[RECORDS FOR PROCESSING]

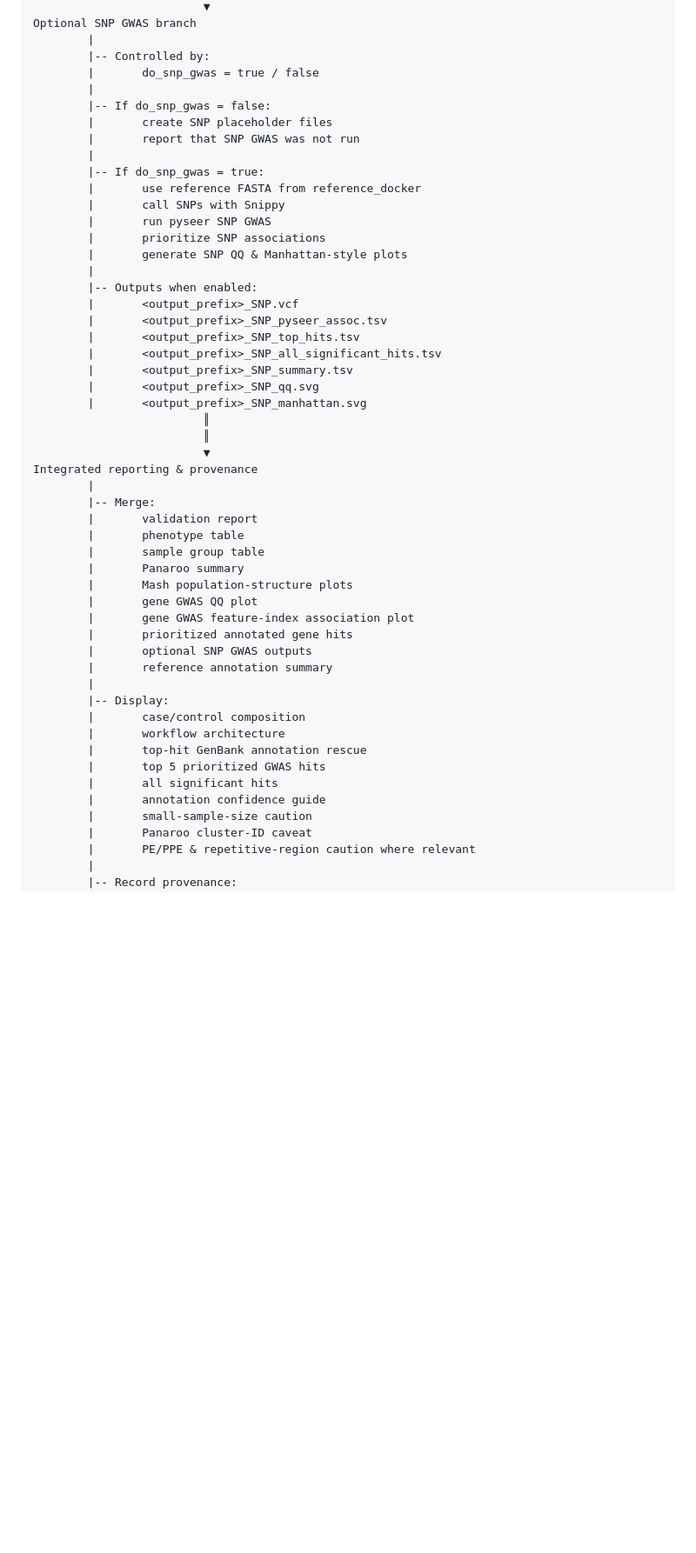
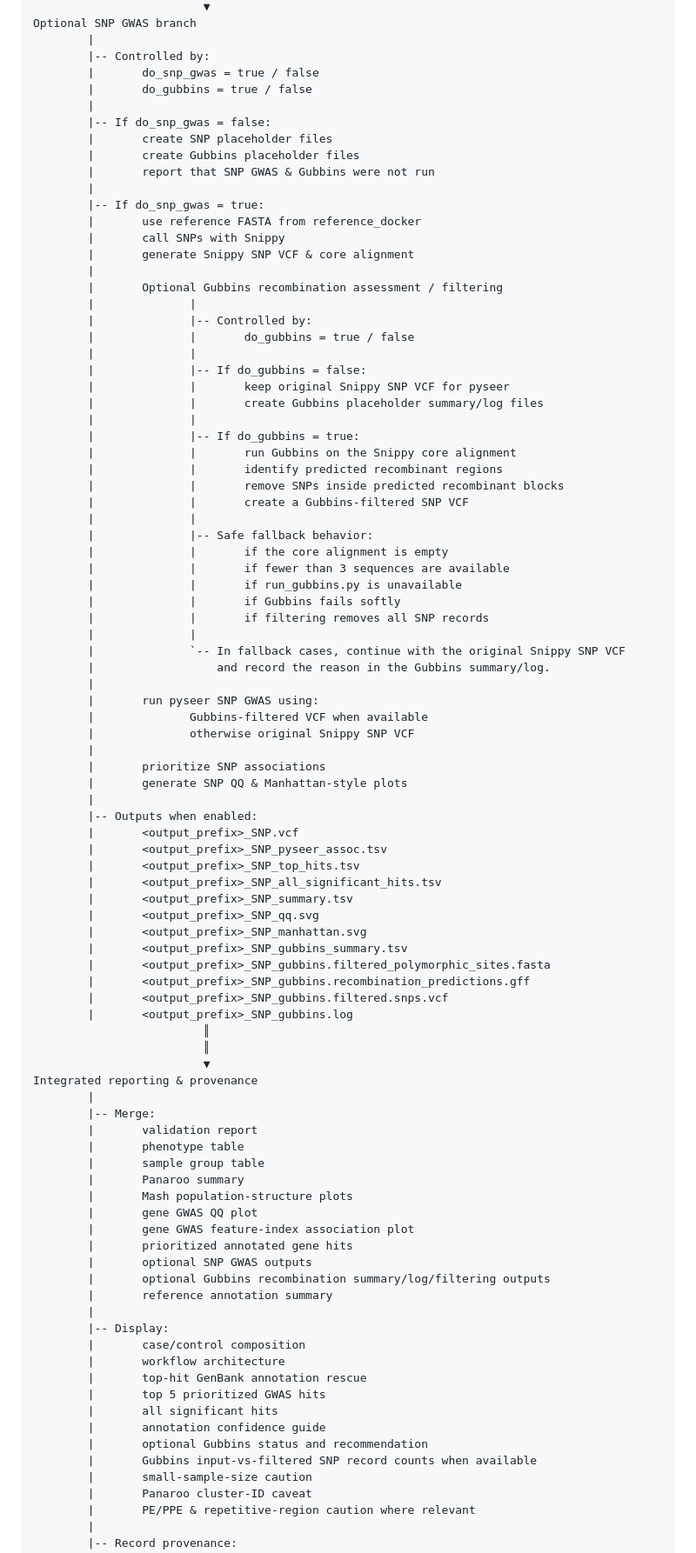
Before and after one commit to gmboowa/rMAP-GWAS, a Markdown page: README.md, the part around one of its changes. Shown at 87% size. Drawn GitHub-style; blank space fills up the shorter version.

```diff
--- a/README.md
+++ b/README.md
@@ -280,15 +280,47 @@ Optional SNP GWAS branch
         |
         |-- Controlled by:
         |       do_snp_gwas = true / false
+        |       do_gubbins = true / false
         |
         |-- If do_snp_gwas = false:
         |       create SNP placeholder files
-        |       report that SNP GWAS was not run
+        |       create Gubbins placeholder files
+        |       report that SNP GWAS & Gubbins were not run
         |
         |-- If do_snp_gwas = true:
         |       use reference FASTA from reference_docker
         |       call SNPs with Snippy
-        |       run pyseer SNP GWAS
+        |       generate Snippy SNP VCF & core alignment
+        |
+        |       Optional Gubbins recombination assessment / filtering
+        |              |
+        |              |-- Controlled by:
+        |              |       do_gubbins = true / false
+        |              |
+        |              |-- If do_gubbins = false:
+        |              |       keep original Snippy SNP VCF for pyseer
+        |              |       create Gubbins placeholder summary/log files
+        |              |
+        |              |-- If do_gubbins = true:
+        |              |       run Gubbins on the Snippy core alignment
+        |              |       identify predicted recombinant regions
+        |              |       remove SNPs inside predicted recombinant blocks
+        |              |       create a Gubbins-filtered SNP VCF
+        |              |
+        |              |-- Safe fallback behavior:
+        |              |       if the core alignment is empty
+        |              |       if fewer than 3 sequences are available
+        |              |       if run_gubbins.py is unavailable
+        |              |       if Gubbins fails softly
+        |              |       if filtering removes all SNP records
+        |              |
+        |              `-- In fallback cases, continue with the original Snippy SNP VCF
+        |                  and record the reason in the Gubbins summary/log.
+        |
+        |       run pyseer SNP GWAS using:
+        |              Gubbins-filtered VCF when available
+        |              otherwise original Snippy SNP VCF
+        |
         |       prioritize SNP associations
         |       generate SNP QQ & Manhattan-style plots
         |
@@ -300,6 +332,11 @@ Optional SNP GWAS branch
         |       <output_prefix>_SNP_summary.tsv
         |       <output_prefix>_SNP_qq.svg
         |       <output_prefix>_SNP_manhattan.svg
+        |       <output_prefix>_SNP_gubbins_summary.tsv
+        |       <output_prefix>_SNP_gubbins.filtered_polymorphic_sites.fasta
+        |       <output_prefix>_SNP_gubbins.recombination_predictions.gff
+        |       <output_prefix>_SNP_gubbins.filtered.snps.vcf
+        |       <output_prefix>_SNP_gubbins.log
                          ║
                          ║
                          ▼
@@ -315,6 +352,7 @@ Integrated reporting & provenance
         |       gene GWAS feature-index association plot
         |       prioritized annotated gene hits
         |       optional SNP GWAS outputs
+        |       optional Gubbins recombination summary/log/filtering outputs
         |       reference annotation summary
         |
         |-- Display:
@@ -324,6 +362,8 @@ Integrated reporting & provenance
         |       top 5 prioritized GWAS hits
         |       all significant hits
         |       annotation confidence guide
+        |       optional Gubbins status and recommendation
+        |       Gubbins input-vs-filtered SNP record counts when available
         |       small-sample-size caution
         |       Panaroo cluster-ID caveat
         |       PE/PPE & repetitive-region caution where relevant
```
Also changed, not shown: other parts of README.md (+6 -1 lines).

[/RECORDS FOR PROCESSING]

## TASK PROMPT:
Please print the records above once more, word for word, omitting all pictures.

## RESPONSE TO THE TASK:
Before and after one commit to gmboowa/rMAP-GWAS, a Markdown page: README.md, the part around one of its changes. Shown at 87% size. Drawn GitHub-style; blank space fills up the shorter version.

```diff
--- a/README.md
+++ b/README.md
@@ -280,15 +280,47 @@ Optional SNP GWAS branch
         |
         |-- Controlled by:
         |       do_snp_gwas = true / false
+        |       do_gubbins = true / false
         |
         |-- If do_snp_gwas = false:
         |       create SNP placeholder files
-        |       report that SNP GWAS was not run
+        |       create Gubbins placeholder files
+        |       report that SNP GWAS & Gubbins were not run
         |
         |-- If do_snp_gwas = true:
         |       use reference FASTA from reference_docker
         |       call SNPs with Snippy
-        |       run pyseer SNP GWAS
+        |       generate Snippy SNP VCF & core alignment
+        |
+        |       Optional Gubbins recombination assessment / filtering
+        |              |
+        |              |-- Controlled by:
+        |              |       do_gubbins = true / false
+        |              |
+        |              |-- If do_gubbins = false:
+        |              |       keep original Snippy SNP VCF for pyseer
+        |              |       create Gubbins placeholder summary/log files
+        |              |
+        |              |-- If do_gubbins = true:
+        |              |       run Gubbins on the Snippy core alignment
+        |              |       identify predicted recombinant regions
+        |              |       remove SNPs inside predicted recombinant blocks
+        |              |       create a Gubbins-filtered SNP VCF
+        |              |
+        |              |-- Safe fallback behavior:
+        |              |       if the core alignment is empty
+        |              |       if fewer than 3 sequences are available
+        |              |       if run_gubbins.py is unavailable
+        |              |       if Gubbins fails softly
+        |              |       if filtering removes all SNP records
+        |              |
+        |              `-- In fallback cases, continue with the original Snippy SNP VCF
+        |                  and record the reason in the Gubbins summary/log.
+        |
+        |       run pyseer SNP GWAS using:
+        |              Gubbins-filtered VCF when available
+        |              otherwise original Snippy SNP VCF
+        |
         |       prioritize SNP associations
         |       generate SNP QQ & Manhattan-style plots
         |
@@ -300,6 +332,11 @@ Optional SNP GWAS branch
         |       <output_prefix>_SNP_summary.tsv
         |       <output_prefix>_SNP_qq.svg
         |       <output_prefix>_SNP_manhattan.svg
+        |       <output_prefix>_SNP_gubbins_summary.tsv
+        |       <output_prefix>_SNP_gubbins.filtered_polymorphic_sites.fasta
+        |       <output_prefix>_SNP_gubbins.recombination_predictions.gff
+        |       <output_prefix>_SNP_gubbins.filtered.snps.vcf
+        |       <output_prefix>_SNP_gubbins.log
                          ║
                          ║
                          ▼
@@ -315,6 +352,7 @@ Integrated reporting & provenance
         |       gene GWAS feature-index association plot
         |       prioritized annotated gene hits
         |       optional SNP GWAS outputs
+        |       optional Gubbins recombination summary/log/filtering outputs
         |       reference annotation summary
         |
         |-- Display:
@@ -324,6 +362,8 @@ Integrated reporting & provenance
         |       top 5 prioritized GWAS hits
         |       all significant hits
         |       annotation confidence guide
+        |       optional Gubbins status and recommendation
+        |       Gubbins input-vs-filtered SNP record counts when available
         |       small-sample-size caution
         |       Panaroo cluster-ID caveat
         |       PE/PPE & repetitive-region caution where relevant
```
Also changed, not shown: other parts of README.md (+6 -1 lines).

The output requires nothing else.